I’ve changed names to protect the identity of these men and this woman. Protecting their identity is something their parents never bothered to do. How much better it would have been for them to grow up with the Addams’s.
Identity – the way people understand themselves – is crucial to success in life and progress in faith. Yet everyone carries an internal identity that contains inaccuracies. No one sees themselves as they really are. Only God does.
How a person sees himself or herself will determine the way they act. Marcus Aurelius was right: “Character is destiny,” but it is not only actual character but also perceived character that influences destiny. Humans were created in such a way that their beliefs (including their beliefs about themselves) determine their actions, which shapes their character, which governs their beliefs, which determine their actions, which shapes their character, and so on.
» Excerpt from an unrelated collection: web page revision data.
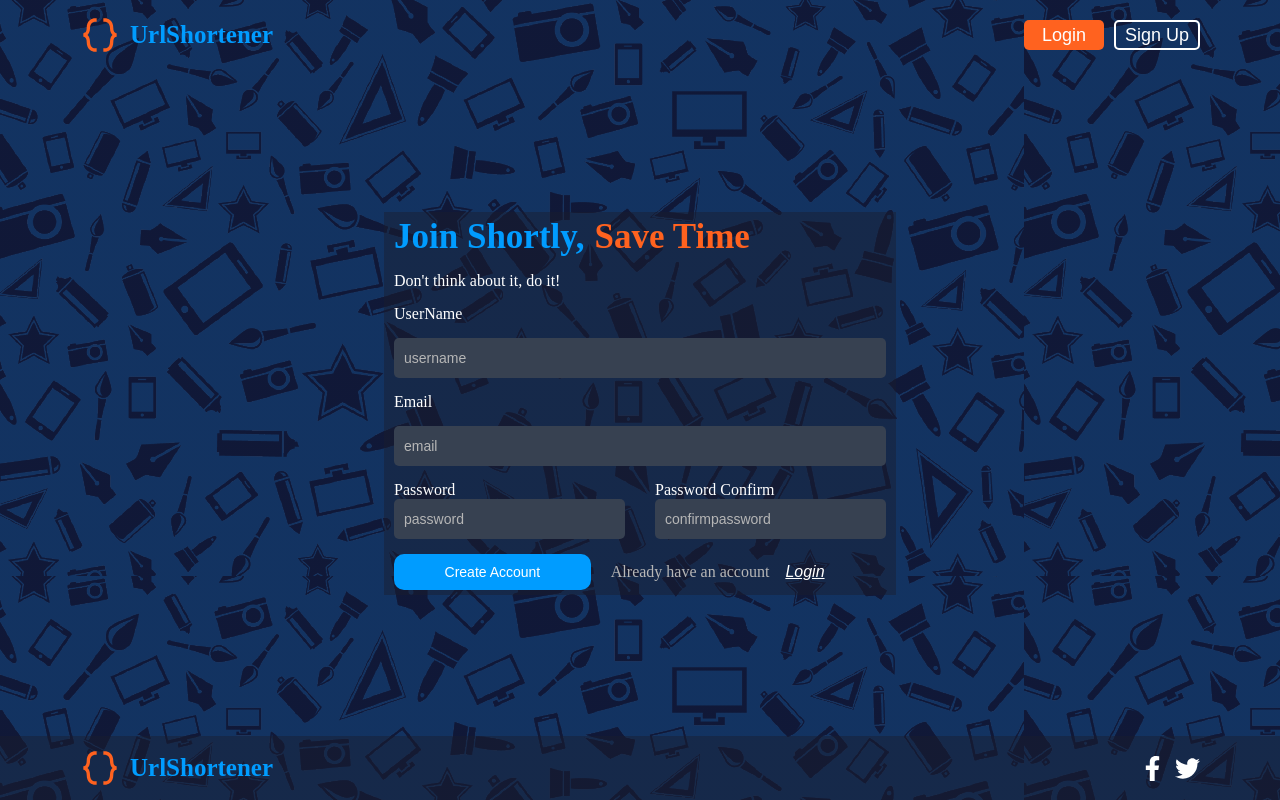
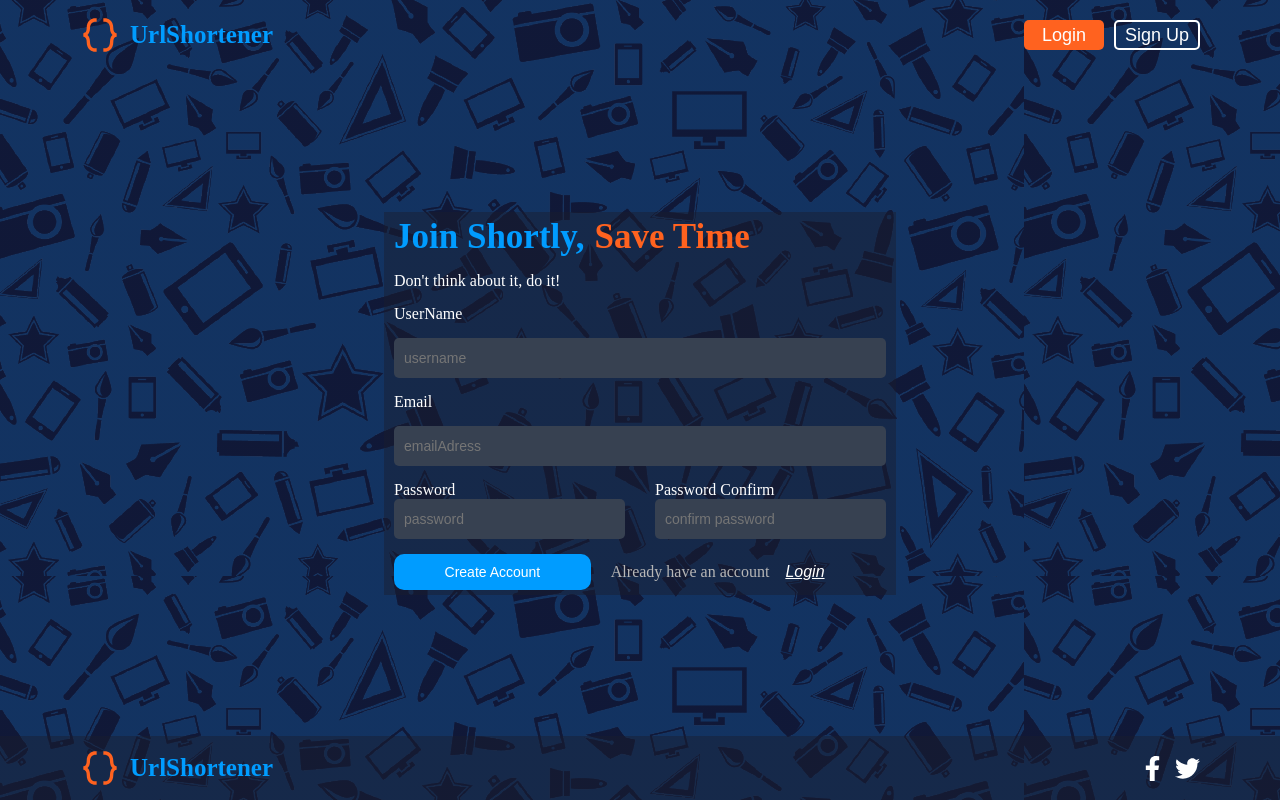
Before and after one commit to Nsairun/Url_Shortener_Frontend, a React (Create React App) app: page / in a window 1280 px wide. Built offline with nearby package versions, Linux system fonts and the light colour scheme; a web font is replaced by a local one.

Commit message:
registration page and atom edits

```diff
--- a/src/Pages/Registration/Registration.jsx
+++ b/src/Pages/Registration/Registration.jsx
@@ -33,7 +33,7 @@ const RegMain = styled.div`
   width: 100vw;
 `;
 
-function Registration({ placeholder, name, value }) {
+function Registration({ placeholder, name }) {
   return (
     <RegMain>
       <NavBar>
@@ -53,25 +53,17 @@ function Registration({ placeholder, name, value }) {
         </JoinHolder>
         <Ptag>Don't think about it, do it!</Ptag>
         <Label>UserName</Label>
-        <InputField placeholder="username" name="username" value="username" />
+        <InputField placeholder="username" name="username" />
         <Label>Email</Label>
-        <InputField placeholder="emailAdress" name="email" value="email" />
+        <InputField placeholder="emailAdress" name="email" />
         <PassConfirm>
           <PassHolder>
             <Label>Password</Label>
-            <InputField
-              placeholder="password"
-              name="password"
-              value="password"
-            />
+            <InputField placeholder="password" name="password" />
           </PassHolder>
           <PassHolder>
             <Label>Password Confirm</Label>
-            <InputField
-              placeholder="confirm password"
-              name="confirmpassword"
-              value="confirmpassword"
-            />
+            <InputField placeholder="confirm password" name="confirmpassword" />
           </PassHolder>
         </PassConfirm>
         <FormBottom>
--- a/src/components/Atoms/Atoms.jsx
+++ b/src/components/Atoms/Atoms.jsx
@@ -70,7 +70,6 @@ export const Button = styled.button`
     props.$primary &&
     css`
       background: transparent;
-      color: white;
       border: 2px solid #fff;
       padding: 0.15em 0.5em;
     `}
@@ -103,7 +102,6 @@ export const Ptag = styled.p`
     props.$primary &&
     css`
       color: #b6b6b6;
-      font-size: 16px;
     `}
 `;
 
```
What we think about ourselves – that is, how we view our identity – inevitably influences our actions though, for the most part, we are unaware of it. We still weigh pros and cons and make the choices it seems incumbent upon us to make, but we make those choices because we see ‘us’ in a certain way. That is true of all people, everywhere, no matter what their race, ethnicity, or religion.
Christians believe that people can receive an identity “update.” St. Paul, after listing the previous identities of some of his converts – for example, adulterers, drunkards, slanderers, and swindlers – adds, “that is what some of you were.” The implication is clear: they were so no longer. Their identity had changed.
St. Paul characterized this change – it’s one of the beautiful things in Christian doctrine – as being from Adam’s (not Addams’s) family’s dysfunction to God’s family’s love. With faith in Christ comes a new identity: child of God, productive family member, and temple of God’s Spirit.
A Christian psychologist once summed this up by describing the Christian’s core identity as “the beloved.” If identity influences character and character is destiny, then an identity like this promises a destiny that is incomparable.